-- Records for this task follows --

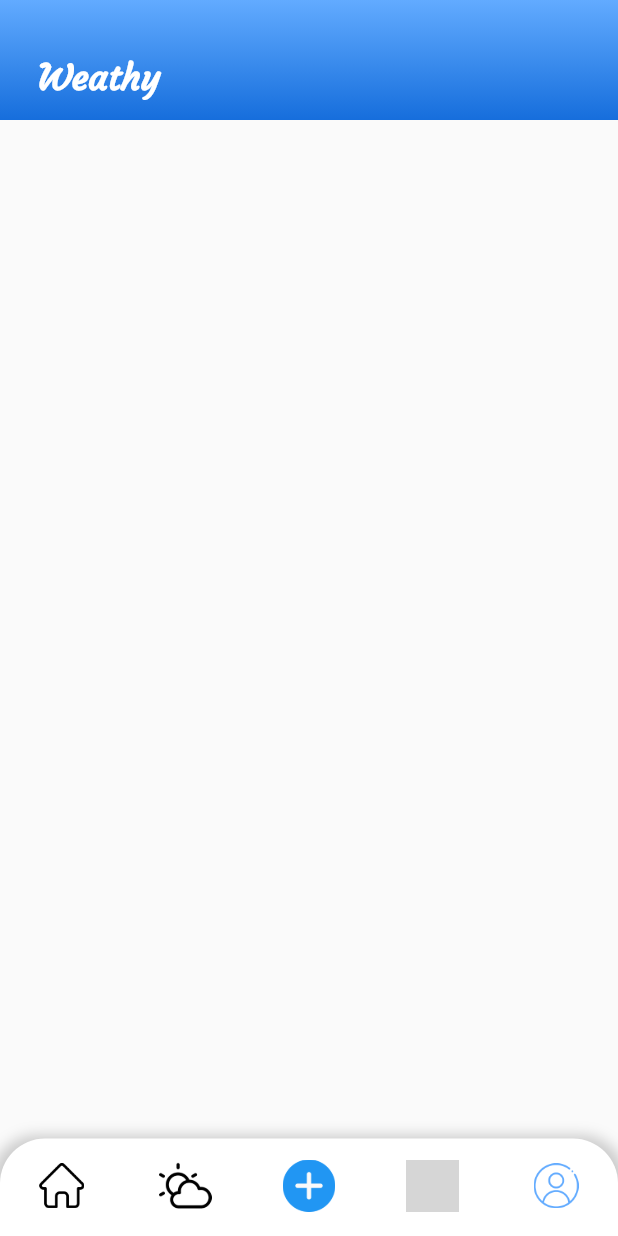
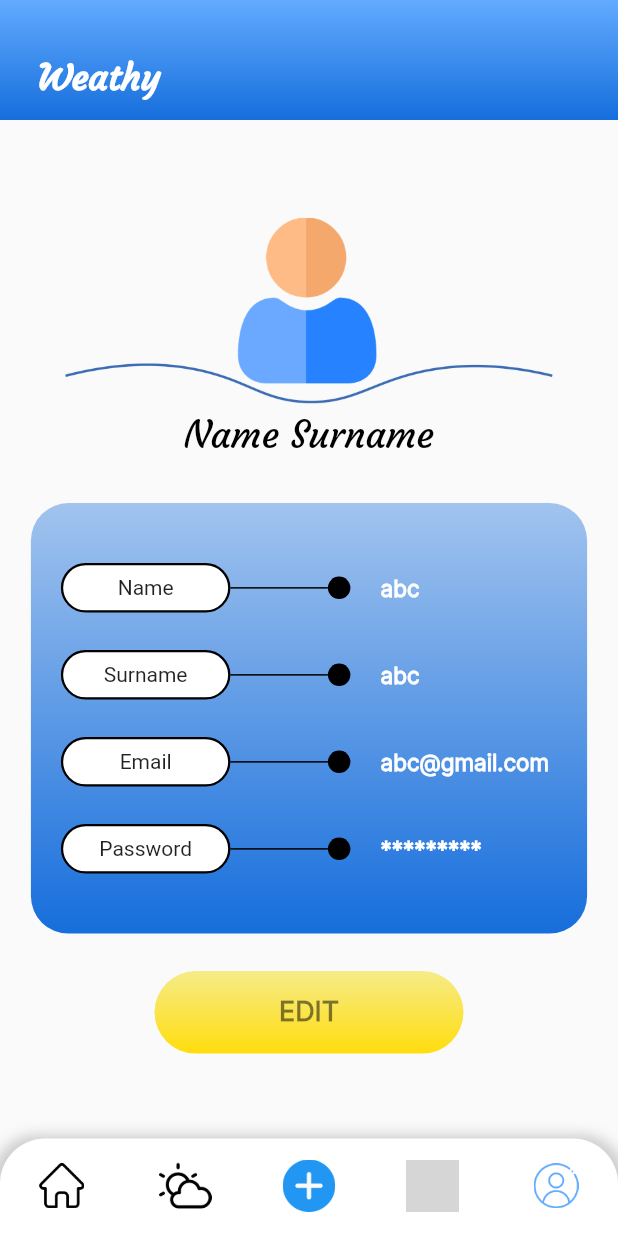
Before and after one commit to ishakcoban/weather-app-mobile, a Flutter app: the screen it shows after launch, on a phone screen of 412 x 824 dp. Run offline on Flutter 3.47's test engine with Material 2 defaults, Android fonts, the phone set to English and light mode, and no system bars; grey boxes are pictures that could not be loaded.

Commit message:
profile screen designed

```diff
--- a/lib/globals/colors.dart
+++ b/lib/globals/colors.dart
@@ -8,5 +8,8 @@ const lightPinkColorO50 = Color.fromRGBO(244, 118, 130, 1 / 2);
 const whiteColor = Colors.white;
 const warningColor = Color.fromRGBO(221, 45, 45, 1);
 const greyColor = Color.fromRGBO(224, 224, 224, 1);
+const blueColorLightOpacity = Color.fromRGBO(22, 110, 220, 39 / 100);
 const blueColorLight = Color.fromRGBO(98, 171, 255, 1);
 const blueColorDark = Color.fromRGBO(22, 110, 220, 1);
+const yellowColorLight = Color.fromRGBO(246, 235, 136, 1);
+const yellowColorDark = Color.fromRGBO(255, 221, 13, 1);
--- a/lib/screens/profile.dart
+++ b/lib/screens/profile.dart
@@ -1,6 +1,8 @@
 import 'package:flutter/material.dart';
 import '../widgets/appbar.dart';
 import '../widgets/bottomNavigationBar.dart';
+import '../globals/colors.dart';
+import '../widgets/profileInfo.dart';
 
 class Profile extends StatefulWidget {
   const Profile({super.key});
@@ -29,7 +31,75 @@ class _ProfileState extends State<Profile> {
         },
         child: SingleChildScrollView(
           child: Column(
-            children: [Container()],
+            children: [
+              Container(
+                margin: EdgeInsets.only(top: 65),
+                alignment: Alignment.center,
+                child: Image.asset(
+                  'assets/images/profileTemp.png',
+                  width: MediaQuery.of(context).size.width * 8 / 10,
+                ),
+              ),
+              Container(
+                margin: EdgeInsets.only(top: 2, bottom: 30),
+                alignment: Alignment.center,
+                child: Text(
+                  'Name Surname',
+                  style: TextStyle(
+                      color: blackColor, fontFamily: 'Courgette', fontSize: 25),
+                ),
+              ),
+              Container(
+                padding: EdgeInsets.symmetric(vertical: 40),
+                decoration: BoxDecoration(
+                  borderRadius: BorderRadius.circular(25),
+                  gradient: LinearGradient(
+                    colors: [blueColorLightOpacity, blueColorDark],
+                    begin: Alignment.topCenter,
+                    end: Alignment.bottomCenter,
+                  ),
+                ),
+                width: MediaQuery.of(context).size.width * 9 / 10,
+                child: Column(children: [
+                  ProfileInfo('Name', 'abc'),
+                  SizedBox(
+                    height: 25,
+                  ),
+                  ProfileInfo('Surname', 'abc'),
+                  SizedBox(
+                    height: 25,
+                  ),
+                  ProfileInfo('Email', 'abc@gmail.com'),
+                  SizedBox(
+                    height: 25,
+                  ),
+                  ProfileInfo('Password', '*********'),
+                ]),
+              ),
+              GestureDetector(
+                onTap: () {},
+                child: Container(
+                  margin: EdgeInsets.only(top: 25),
+                  width: MediaQuery.of(context).size.width * 5 / 10,
+                  height: MediaQuery.of(context).size.height * 1 / 15,
+                  alignment: Alignment.center,
+                  decoration: BoxDecoration(
+                      gradient: LinearGradient(
+                          begin: Alignment.topCenter,
+                          end: Alignment.bottomCenter,
+                          colors: [yellowColorLight, yellowColorDark]),
+                      borderRadius: BorderRadius.all(Radius.circular(35))),
+                  child: Text(
+                    'EDIT',
+                    style: TextStyle(
+                        fontFamily: 'Inter',
+                        fontSize: 18,
+                        color: Color.fromRGBO(0, 0, 0, 1 / 2),
+                        fontWeight: FontWeight.bold),
+                  ),
+                ),
+              ),
+            ],
           ),
         ),
       ),
--- /dev/null
+++ b/lib/widgets/profileInfo.dart
@@ -0,0 +1,62 @@
+import 'package:flutter/material.dart';
+import 'package:weather_app/globals/colors.dart';
+
+class ProfileInfo extends StatelessWidget {
+  ProfileInfo(this.title, this.value);
+
+  final String title;
+  final String value;
+  @override
+  Widget build(BuildContext context) {
+    return Container(
+        child: Row(
+      children: [
+        Container(
+          margin: EdgeInsets.only(left: 20),
+          child: Stack(
+            alignment: Alignment.center,
+            children: [
+              Container(
+                alignment: Alignment.center,
+                decoration: BoxDecoration(
+                    color: whiteColor,
+                    borderRadius: BorderRadius.circular(18),
+                    border: Border.all(color: blackColor, width: 3 / 2)),
+                padding: EdgeInsets.symmetric(vertical: 15, horizontal: 55),
+              ),
+              Positioned.fill(
+                  child: Container(
+                alignment: Alignment.center,
+                child: Text(title),
+              ))
+            ],
+          ),
+        ),
+        Container(
+          width: 65,
+          height: 1,
+          color: blackColor,
+        ),
+        Container(
+          width: 15,
+          height: 15,
+          decoration: BoxDecoration(
+            color: blackColor,
+            borderRadius: BorderRadius.circular(15),
+          ),
+        ),
+        Container(
+          margin: EdgeInsets.only(left: 20),
+          child: Text(
+            value,
+            style: TextStyle(
+                color: whiteColor,
+                fontFamily: 'Inter',
+                fontWeight: FontWeight.bold,
+                fontSize: 15),
+          ),
+        )
+      ],
+    ));
+  }
+}
--- a/pubspec.yaml
+++ b/pubspec.yaml
@@ -72,6 +72,7 @@ flutter:
     - assets/images/bottomNavigationBar/clothesActive.png
     - assets/images/bottomNavigationBar/user.png
     - assets/images/bottomNavigationBar/userActive.png
+    - assets/images/profileTemp.png
   #   - images/a_dot_ham.jpeg
 
   # An image asset can refer to one or more resolution-specific "variants", see
```
Also changed, not shown: lib/screens/login.dart (+11 -15 lines), lib/screens/register.dart (+45 -51 lines), assets/images/profileTemp.png (added).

-- Records for this task concluded --

#### Task to complete
Nothing in the records should be changed in the copy, but the pictures must be left out.

#### Answer section
Before and after one commit to ishakcoban/weather-app-mobile, a Flutter app: the screen it shows after launch, on a phone screen of 412 x 824 dp. Run offline on Flutter 3.47's test engine with Material 2 defaults, Android fonts, the phone set to English and light mode, and no system bars; grey boxes are pictures that could not be loaded.

Commit message:
profile screen designed

```diff
--- a/lib/globals/colors.dart
+++ b/lib/globals/colors.dart
@@ -8,5 +8,8 @@ const lightPinkColorO50 = Color.fromRGBO(244, 118, 130, 1 / 2);
 const whiteColor = Colors.white;
 const warningColor = Color.fromRGBO(221, 45, 45, 1);
 const greyColor = Color.fromRGBO(224, 224, 224, 1);
+const blueColorLightOpacity = Color.fromRGBO(22, 110, 220, 39 / 100);
 const blueColorLight = Color.fromRGBO(98, 171, 255, 1);
 const blueColorDark = Color.fromRGBO(22, 110, 220, 1);
+const yellowColorLight = Color.fromRGBO(246, 235, 136, 1);
+const yellowColorDark = Color.fromRGBO(255, 221, 13, 1);
--- a/lib/screens/profile.dart
+++ b/lib/screens/profile.dart
@@ -1,6 +1,8 @@
 import 'package:flutter/material.dart';
 import '../widgets/appbar.dart';
 import '../widgets/bottomNavigationBar.dart';
+import '../globals/colors.dart';
+import '../widgets/profileInfo.dart';
 
 class Profile extends StatefulWidget {
   const Profile({super.key});
@@ -29,7 +31,75 @@ class _ProfileState extends State<Profile> {
         },
         child: SingleChildScrollView(
           child: Column(
-            children: [Container()],
+            children: [
+              Container(
+                margin: EdgeInsets.only(top: 65),
+                alignment: Alignment.center,
+                child: Image.asset(
+                  'assets/images/profileTemp.png',
+                  width: MediaQuery.of(context).size.width * 8 / 10,
+                ),
+              ),
+              Container(
+                margin: EdgeInsets.only(top: 2, bottom: 30),
+                alignment: Alignment.center,
+                child: Text(
+                  'Name Surname',
+                  style: TextStyle(
+                      color: blackColor, fontFamily: 'Courgette', fontSize: 25),
+                ),
+              ),
+              Container(
+                padding: EdgeInsets.symmetric(vertical: 40),
+                decoration: BoxDecoration(
+                  borderRadius: BorderRadius.circular(25),
+                  gradient: LinearGradient(
+                    colors: [blueColorLightOpacity, blueColorDark],
+                    begin: Alignment.topCenter,
+                    end: Alignment.bottomCenter,
+                  ),
+                ),
+                width: MediaQuery.of(context).size.width * 9 / 10,
+                child: Column(children: [
+                  ProfileInfo('Name', 'abc'),
+                  SizedBox(
+                    height: 25,
+                  ),
+                  ProfileInfo('Surname', 'abc'),
+                  SizedBox(
+                    height: 25,
+                  ),
+                  ProfileInfo('Email', 'abc@gmail.com'),
+                  SizedBox(
+                    height: 25,
+                  ),
+                  ProfileInfo('Password', '*********'),
+                ]),
+              ),
+              GestureDetector(
+                onTap: () {},
+                child: Container(
+                  margin: EdgeInsets.only(top: 25),
+                  width: MediaQuery.of(context).size.width * 5 / 10,
+                  height: MediaQuery.of(context).size.height * 1 / 15,
+                  alignment: Alignment.center,
+                  decoration: BoxDecoration(
+                      gradient: LinearGradient(
+                          begin: Alignment.topCenter,
+                          end: Alignment.bottomCenter,
+                          colors: [yellowColorLight, yellowColorDark]),
+                      borderRadius: BorderRadius.all(Radius.circular(35))),
+                  child: Text(
+                    'EDIT',
+                    style: TextStyle(
+                        fontFamily: 'Inter',
+                        fontSize: 18,
+                        color: Color.fromRGBO(0, 0, 0, 1 / 2),
+                        fontWeight: FontWeight.bold),
+                  ),
+                ),
+              ),
+            ],
           ),
         ),
       ),
--- /dev/null
+++ b/lib/widgets/profileInfo.dart
@@ -0,0 +1,62 @@
+import 'package:flutter/material.dart';
+import 'package:weather_app/globals/colors.dart';
+
+class ProfileInfo extends StatelessWidget {
+  ProfileInfo(this.title, this.value);
+
+  final String title;
+  final String value;
+  @override
+  Widget build(BuildContext context) {
+    return Container(
+        child: Row(
+      children: [
+        Container(
+          margin: EdgeInsets.only(left: 20),
+          child: Stack(
+            alignment: Alignment.center,
+            children: [
+              Container(
+                alignment: Alignment.center,
+                decoration: BoxDecoration(
+                    color: whiteColor,
+                    borderRadius: BorderRadius.circular(18),
+                    border: Border.all(color: blackColor, width: 3 / 2)),
+                padding: EdgeInsets.symmetric(vertical: 15, horizontal: 55),
+              ),
+              Positioned.fill(
+                  child: Container(
+                alignment: Alignment.center,
+                child: Text(title),
+              ))
+            ],
+          ),
+        ),
+        Container(
+          width: 65,
+          height: 1,
+          color: blackColor,
+        ),
+        Container(
+          width: 15,
+          height: 15,
+          decoration: BoxDecoration(
+            color: blackColor,
+            borderRadius: BorderRadius.circular(15),
+          ),
+        ),
+        Container(
+          margin: EdgeInsets.only(left: 20),
+          child: Text(
+            value,
+            style: TextStyle(
+                color: whiteColor,
+                fontFamily: 'Inter',
+                fontWeight: FontWeight.bold,
+                fontSize: 15),
+          ),
+        )
+      ],
+    ));
+  }
+}
--- a/pubspec.yaml
+++ b/pubspec.yaml
@@ -72,6 +72,7 @@ flutter:
     - assets/images/bottomNavigationBar/clothesActive.png
     - assets/images/bottomNavigationBar/user.png
     - assets/images/bottomNavigationBar/userActive.png
+    - assets/images/profileTemp.png
   #   - images/a_dot_ham.jpeg
 
   # An image asset can refer to one or more resolution-specific "variants", see
```
Also changed, not shown: lib/screens/login.dart (+11 -15 lines), lib/screens/register.dart (+45 -51 lines), assets/images/profileTemp.png (added).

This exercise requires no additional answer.